Dataset records:
=====
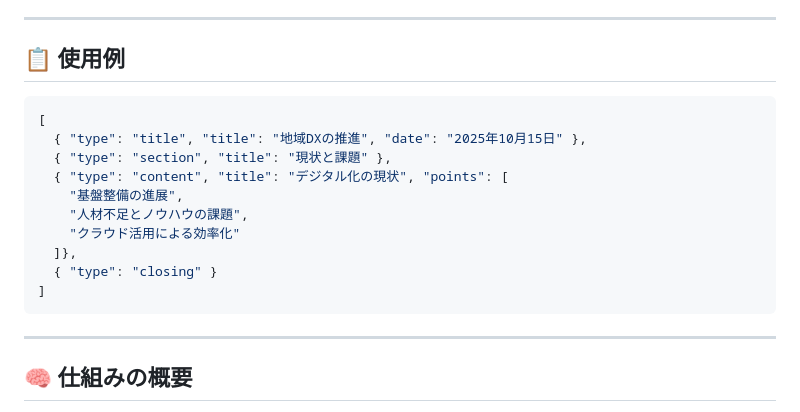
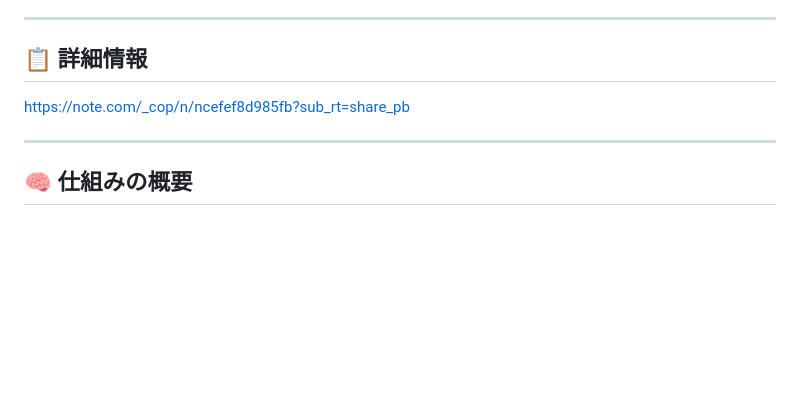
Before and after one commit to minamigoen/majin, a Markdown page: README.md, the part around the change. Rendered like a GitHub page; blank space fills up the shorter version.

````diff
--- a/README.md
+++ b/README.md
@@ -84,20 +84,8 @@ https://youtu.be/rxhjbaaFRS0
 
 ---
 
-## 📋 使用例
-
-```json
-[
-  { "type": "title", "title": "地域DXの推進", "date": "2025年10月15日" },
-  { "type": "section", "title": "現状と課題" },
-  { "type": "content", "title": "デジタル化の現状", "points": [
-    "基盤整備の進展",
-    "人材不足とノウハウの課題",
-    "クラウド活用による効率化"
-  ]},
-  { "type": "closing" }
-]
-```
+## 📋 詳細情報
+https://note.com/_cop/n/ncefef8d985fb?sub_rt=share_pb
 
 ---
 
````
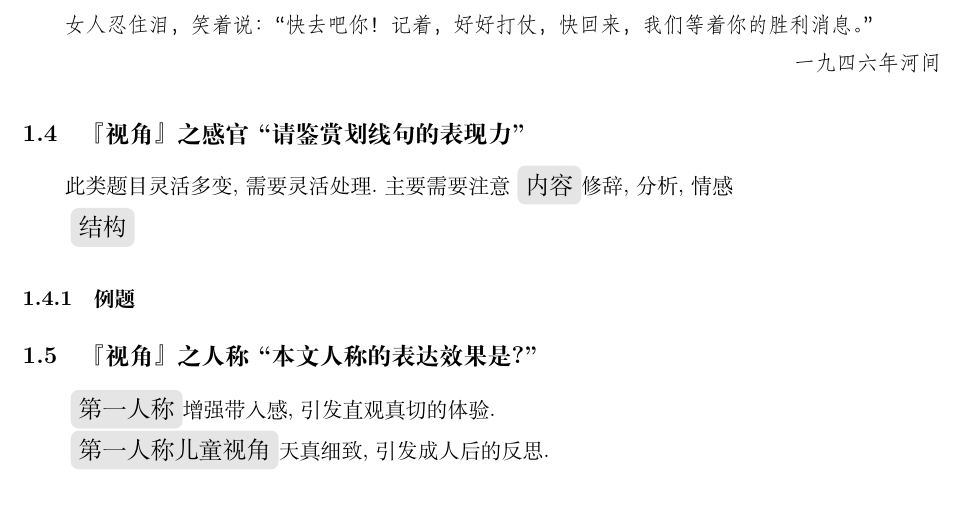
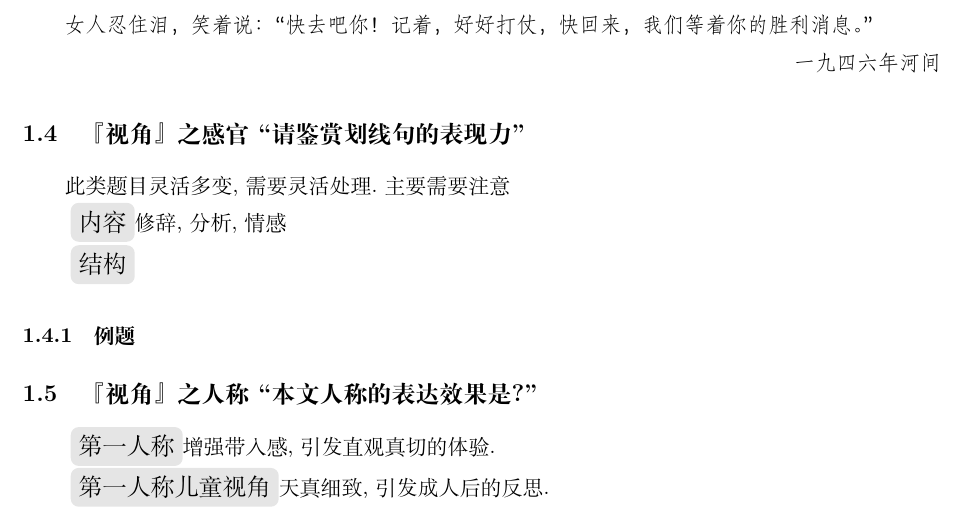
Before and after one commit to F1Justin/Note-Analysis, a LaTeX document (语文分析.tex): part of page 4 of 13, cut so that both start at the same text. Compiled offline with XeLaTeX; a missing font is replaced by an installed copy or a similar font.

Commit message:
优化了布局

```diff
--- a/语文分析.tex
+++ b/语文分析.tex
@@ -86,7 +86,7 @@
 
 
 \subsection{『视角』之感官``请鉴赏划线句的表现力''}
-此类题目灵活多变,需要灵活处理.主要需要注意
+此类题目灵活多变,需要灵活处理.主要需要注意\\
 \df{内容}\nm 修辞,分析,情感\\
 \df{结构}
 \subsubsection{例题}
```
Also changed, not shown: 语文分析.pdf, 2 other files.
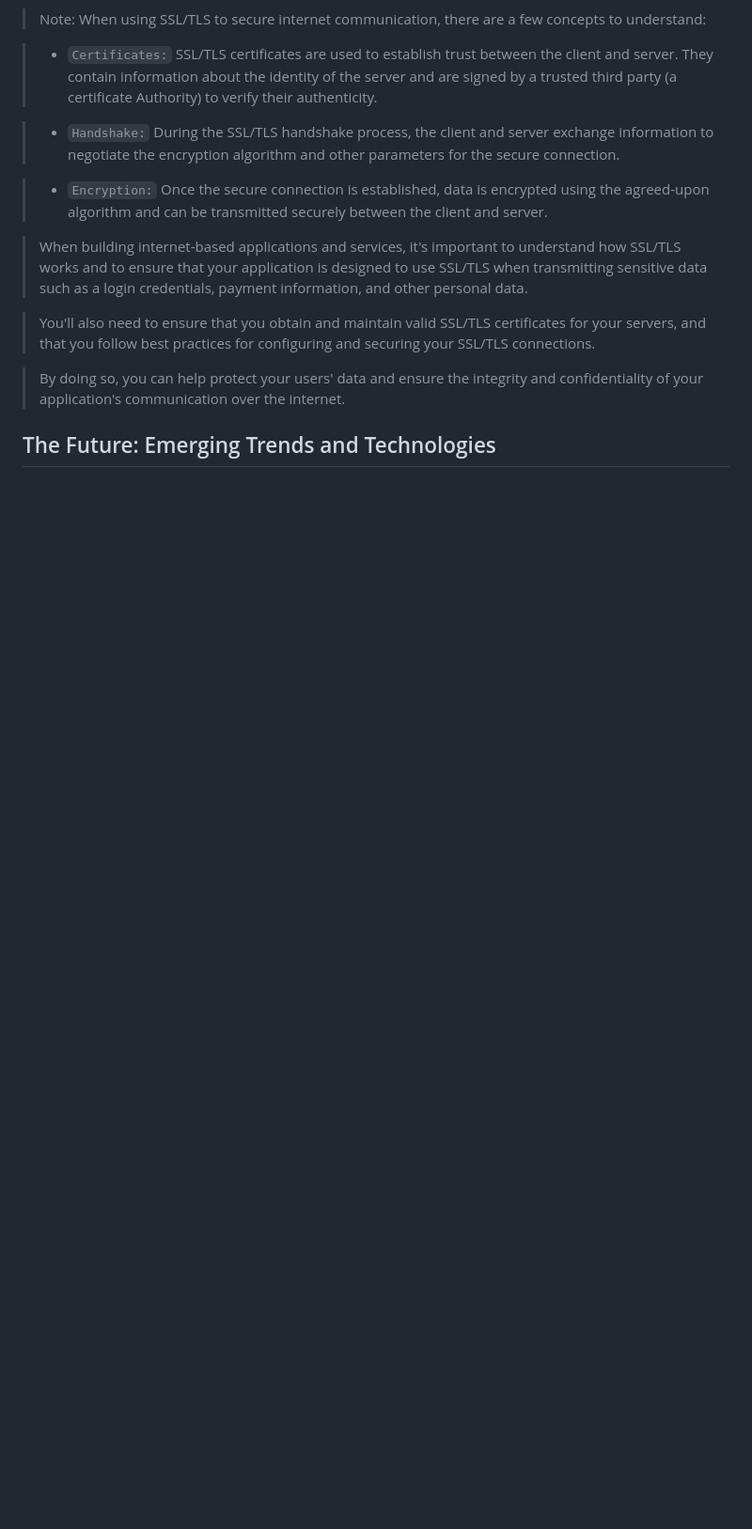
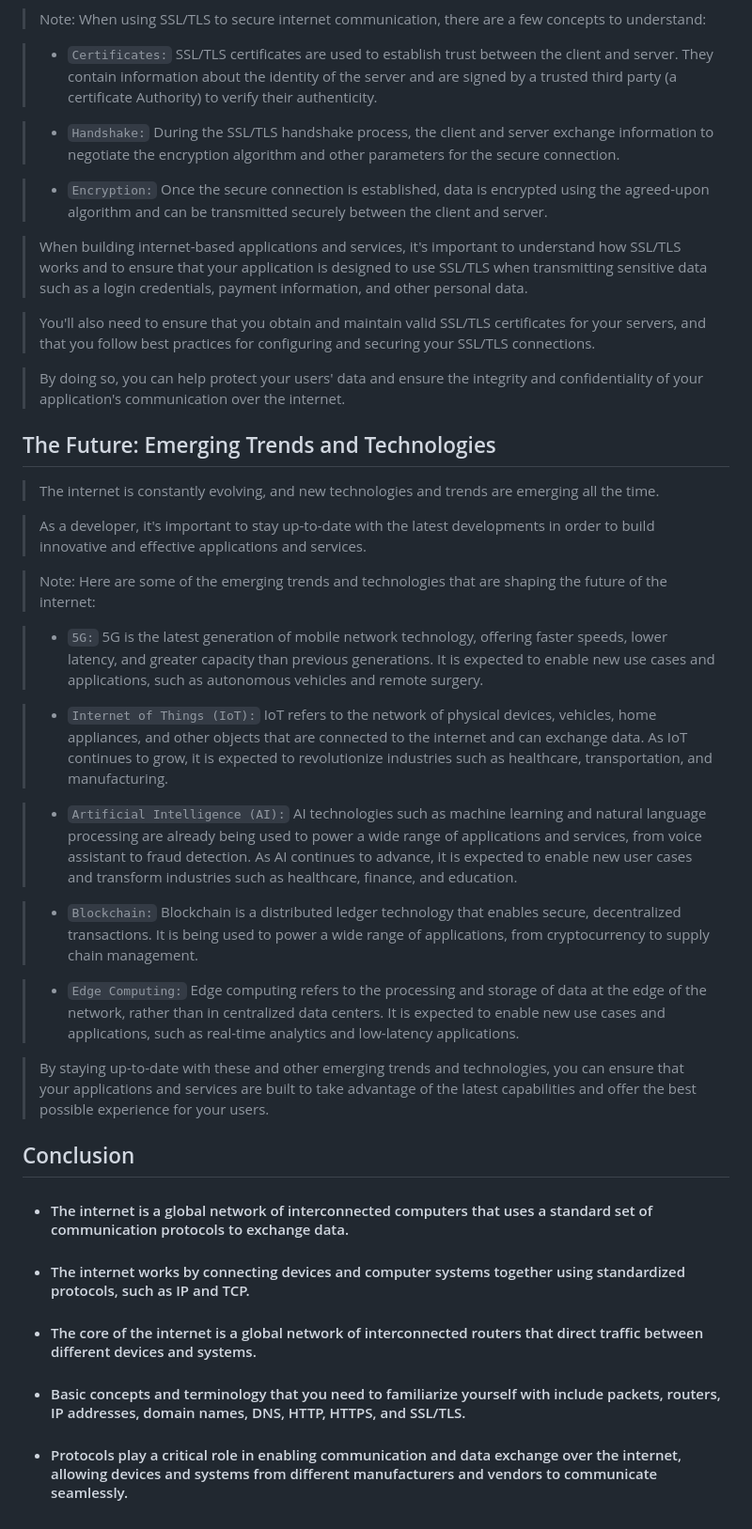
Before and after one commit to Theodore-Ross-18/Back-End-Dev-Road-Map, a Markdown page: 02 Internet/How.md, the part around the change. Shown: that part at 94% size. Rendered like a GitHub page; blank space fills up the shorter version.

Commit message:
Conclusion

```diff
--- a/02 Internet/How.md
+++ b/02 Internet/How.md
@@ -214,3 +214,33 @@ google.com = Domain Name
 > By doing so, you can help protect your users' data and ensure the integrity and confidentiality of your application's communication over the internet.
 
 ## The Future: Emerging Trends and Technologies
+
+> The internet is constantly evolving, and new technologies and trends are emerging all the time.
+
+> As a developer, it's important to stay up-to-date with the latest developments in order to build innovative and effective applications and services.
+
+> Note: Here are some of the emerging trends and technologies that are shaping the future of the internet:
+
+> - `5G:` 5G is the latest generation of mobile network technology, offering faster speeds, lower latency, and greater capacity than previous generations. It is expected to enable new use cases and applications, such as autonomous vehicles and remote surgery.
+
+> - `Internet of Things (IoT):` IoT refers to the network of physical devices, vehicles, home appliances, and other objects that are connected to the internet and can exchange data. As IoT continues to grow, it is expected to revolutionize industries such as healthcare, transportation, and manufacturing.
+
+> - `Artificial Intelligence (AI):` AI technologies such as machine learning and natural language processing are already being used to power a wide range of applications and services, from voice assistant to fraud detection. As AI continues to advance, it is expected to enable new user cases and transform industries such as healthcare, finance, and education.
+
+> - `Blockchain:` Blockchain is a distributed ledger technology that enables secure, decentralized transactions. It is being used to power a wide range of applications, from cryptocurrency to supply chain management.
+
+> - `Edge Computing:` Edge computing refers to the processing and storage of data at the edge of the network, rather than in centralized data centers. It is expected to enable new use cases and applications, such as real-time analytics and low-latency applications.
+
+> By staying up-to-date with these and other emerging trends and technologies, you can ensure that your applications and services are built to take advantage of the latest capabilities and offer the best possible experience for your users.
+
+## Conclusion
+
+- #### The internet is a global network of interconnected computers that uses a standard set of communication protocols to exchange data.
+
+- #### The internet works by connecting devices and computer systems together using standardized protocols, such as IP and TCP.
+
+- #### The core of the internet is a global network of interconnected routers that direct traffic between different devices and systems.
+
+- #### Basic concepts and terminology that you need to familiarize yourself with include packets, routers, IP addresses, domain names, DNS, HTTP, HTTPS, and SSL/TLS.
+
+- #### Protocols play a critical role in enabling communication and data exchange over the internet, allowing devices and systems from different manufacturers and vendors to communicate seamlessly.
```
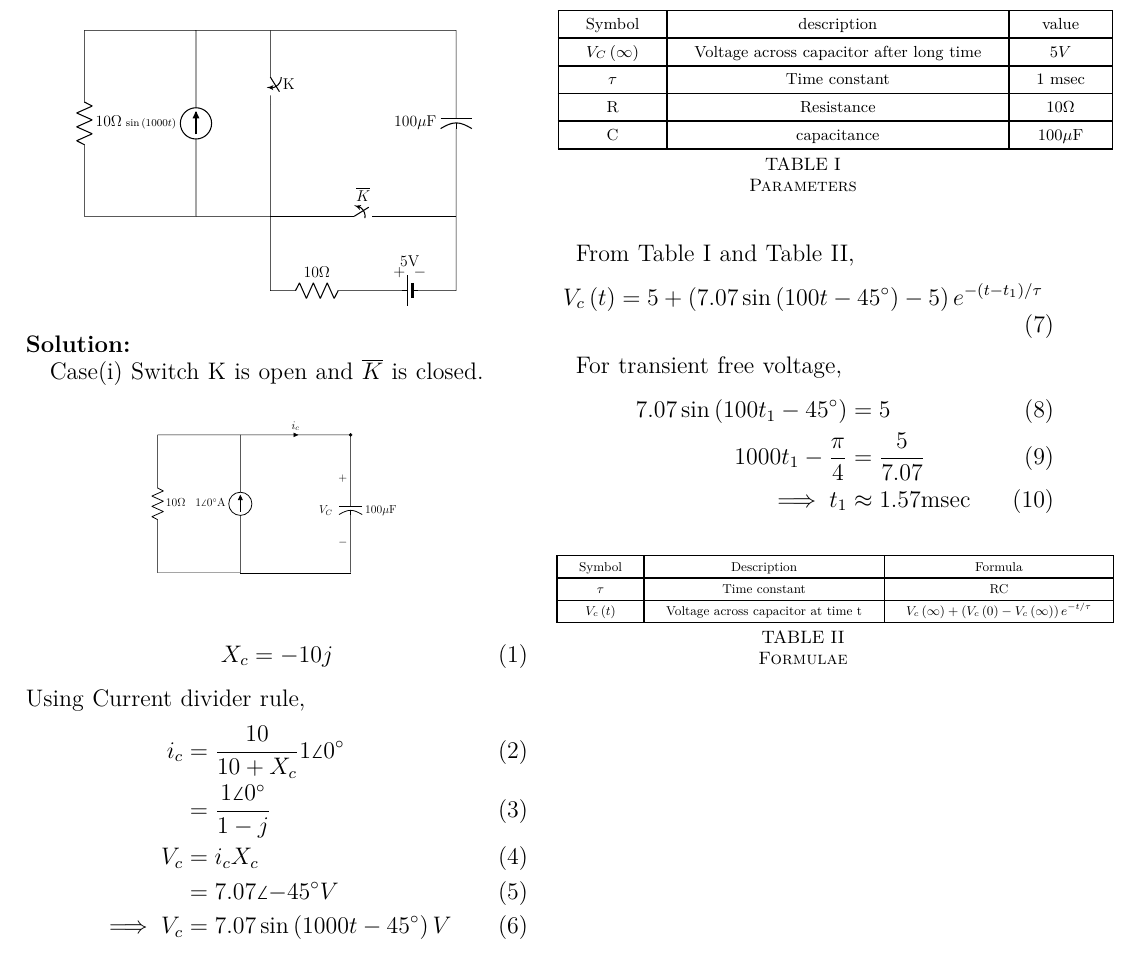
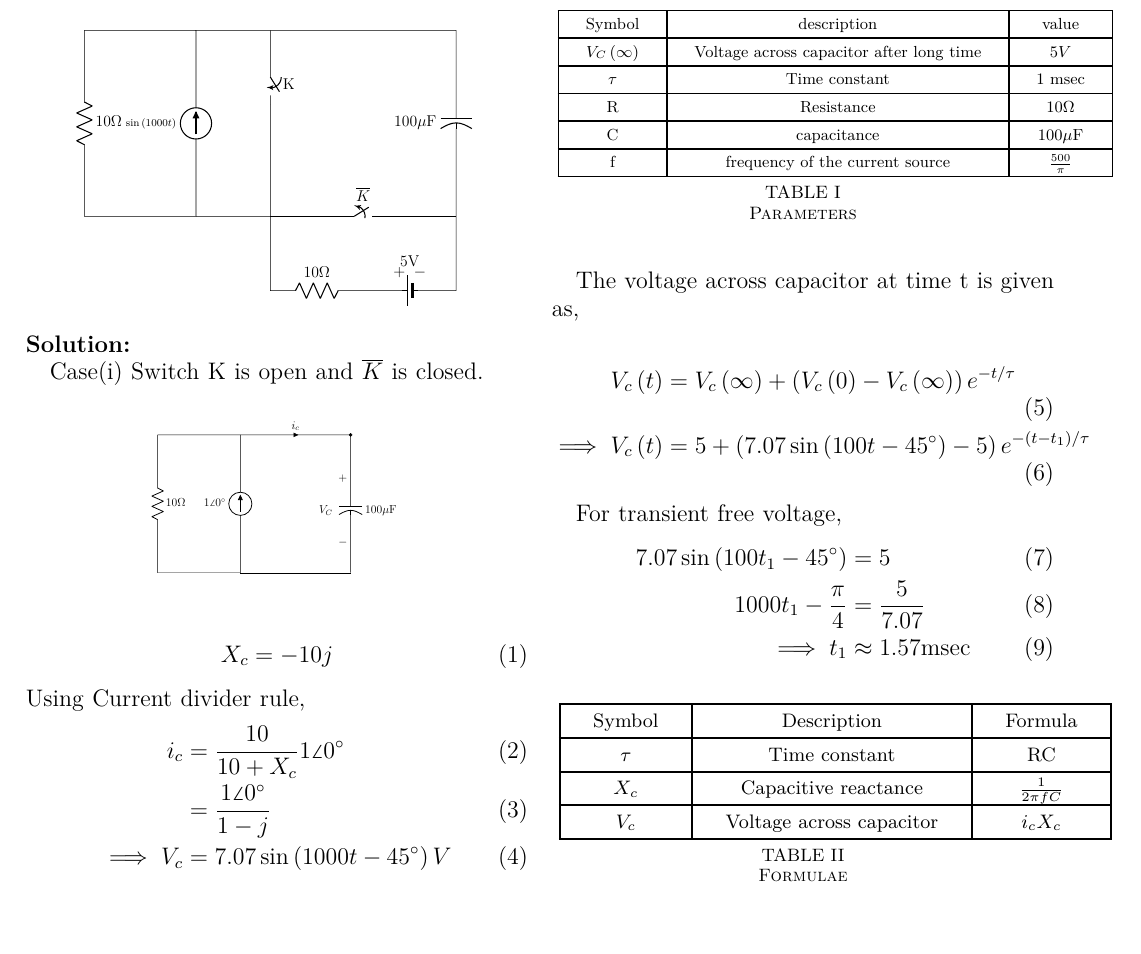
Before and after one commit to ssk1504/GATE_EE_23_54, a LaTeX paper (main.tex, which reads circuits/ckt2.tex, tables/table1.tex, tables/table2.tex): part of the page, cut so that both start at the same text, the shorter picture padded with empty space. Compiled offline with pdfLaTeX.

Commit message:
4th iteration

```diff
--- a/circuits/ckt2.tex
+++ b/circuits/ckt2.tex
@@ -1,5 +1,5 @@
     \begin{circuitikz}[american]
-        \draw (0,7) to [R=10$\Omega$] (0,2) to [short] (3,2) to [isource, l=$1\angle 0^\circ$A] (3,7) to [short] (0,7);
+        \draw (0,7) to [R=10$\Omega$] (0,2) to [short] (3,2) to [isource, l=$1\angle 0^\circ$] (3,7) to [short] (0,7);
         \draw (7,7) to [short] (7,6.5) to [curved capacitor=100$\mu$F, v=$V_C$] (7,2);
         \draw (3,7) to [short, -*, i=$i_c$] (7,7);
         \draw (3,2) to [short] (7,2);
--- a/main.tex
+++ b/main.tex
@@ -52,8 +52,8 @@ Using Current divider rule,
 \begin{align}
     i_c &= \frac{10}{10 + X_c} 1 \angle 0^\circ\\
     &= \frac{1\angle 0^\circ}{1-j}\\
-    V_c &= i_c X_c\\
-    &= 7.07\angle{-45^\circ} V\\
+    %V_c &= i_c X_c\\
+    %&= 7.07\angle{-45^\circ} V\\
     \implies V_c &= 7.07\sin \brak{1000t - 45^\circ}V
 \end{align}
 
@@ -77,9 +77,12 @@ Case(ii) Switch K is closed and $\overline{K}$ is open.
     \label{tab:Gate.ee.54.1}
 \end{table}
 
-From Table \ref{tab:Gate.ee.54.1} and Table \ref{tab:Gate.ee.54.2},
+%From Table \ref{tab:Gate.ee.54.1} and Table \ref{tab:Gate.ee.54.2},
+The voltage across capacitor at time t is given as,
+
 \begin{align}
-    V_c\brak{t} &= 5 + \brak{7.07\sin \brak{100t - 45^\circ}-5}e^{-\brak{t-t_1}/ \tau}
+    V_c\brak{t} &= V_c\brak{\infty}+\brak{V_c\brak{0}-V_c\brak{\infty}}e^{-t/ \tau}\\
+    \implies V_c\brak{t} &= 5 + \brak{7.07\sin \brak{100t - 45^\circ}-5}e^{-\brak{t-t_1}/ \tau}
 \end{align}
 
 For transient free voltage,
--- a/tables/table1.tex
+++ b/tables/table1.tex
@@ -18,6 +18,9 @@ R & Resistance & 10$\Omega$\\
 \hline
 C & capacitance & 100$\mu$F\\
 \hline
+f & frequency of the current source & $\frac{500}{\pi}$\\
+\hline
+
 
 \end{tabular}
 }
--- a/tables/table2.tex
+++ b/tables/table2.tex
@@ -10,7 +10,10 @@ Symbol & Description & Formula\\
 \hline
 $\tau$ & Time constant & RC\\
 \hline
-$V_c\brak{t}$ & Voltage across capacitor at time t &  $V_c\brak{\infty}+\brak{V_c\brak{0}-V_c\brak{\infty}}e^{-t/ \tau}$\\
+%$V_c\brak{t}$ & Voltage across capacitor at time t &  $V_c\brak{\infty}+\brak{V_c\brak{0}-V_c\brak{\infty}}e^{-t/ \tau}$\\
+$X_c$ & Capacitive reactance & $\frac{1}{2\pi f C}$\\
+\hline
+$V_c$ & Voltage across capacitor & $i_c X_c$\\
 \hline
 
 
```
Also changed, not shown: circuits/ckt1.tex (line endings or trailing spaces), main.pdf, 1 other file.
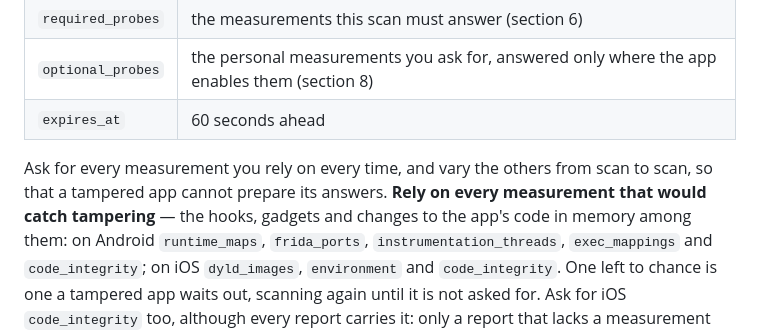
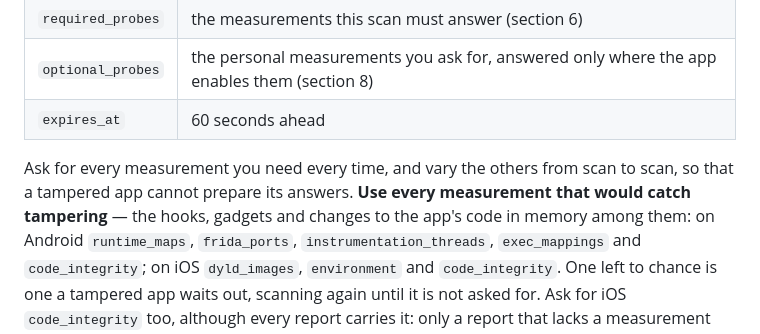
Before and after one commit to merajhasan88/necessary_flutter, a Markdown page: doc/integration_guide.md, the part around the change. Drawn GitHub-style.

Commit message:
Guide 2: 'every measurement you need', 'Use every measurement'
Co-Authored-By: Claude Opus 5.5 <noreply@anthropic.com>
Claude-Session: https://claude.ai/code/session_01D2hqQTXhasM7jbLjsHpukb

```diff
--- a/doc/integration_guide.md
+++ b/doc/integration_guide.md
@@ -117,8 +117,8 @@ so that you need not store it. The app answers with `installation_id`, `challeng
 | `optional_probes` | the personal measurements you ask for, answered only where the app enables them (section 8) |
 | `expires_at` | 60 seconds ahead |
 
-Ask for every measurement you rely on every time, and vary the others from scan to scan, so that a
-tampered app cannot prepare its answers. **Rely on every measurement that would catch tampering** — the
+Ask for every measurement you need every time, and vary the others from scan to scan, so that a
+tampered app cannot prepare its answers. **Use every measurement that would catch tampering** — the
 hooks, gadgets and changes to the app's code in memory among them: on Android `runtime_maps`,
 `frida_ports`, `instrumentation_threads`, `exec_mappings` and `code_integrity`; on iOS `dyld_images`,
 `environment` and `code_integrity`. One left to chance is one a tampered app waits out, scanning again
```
=====
PROBLEM REQUIREMENTS: Check each line of the data above, and please copy the ones in which the string "every" occurs.

EXERCISE RESPONSE:
Guide 2: 'every measurement you need', 'Use every measurement'
-Ask for every measurement you rely on every time, and vary the others from scan to scan, so that a
-tampered app cannot prepare its answers. **Rely on every measurement that would catch tampering** — the
+Ask for every measurement you need every time, and vary the others from scan to scan, so that a
+tampered app cannot prepare its answers. **Use every measurement that would catch tampering** — the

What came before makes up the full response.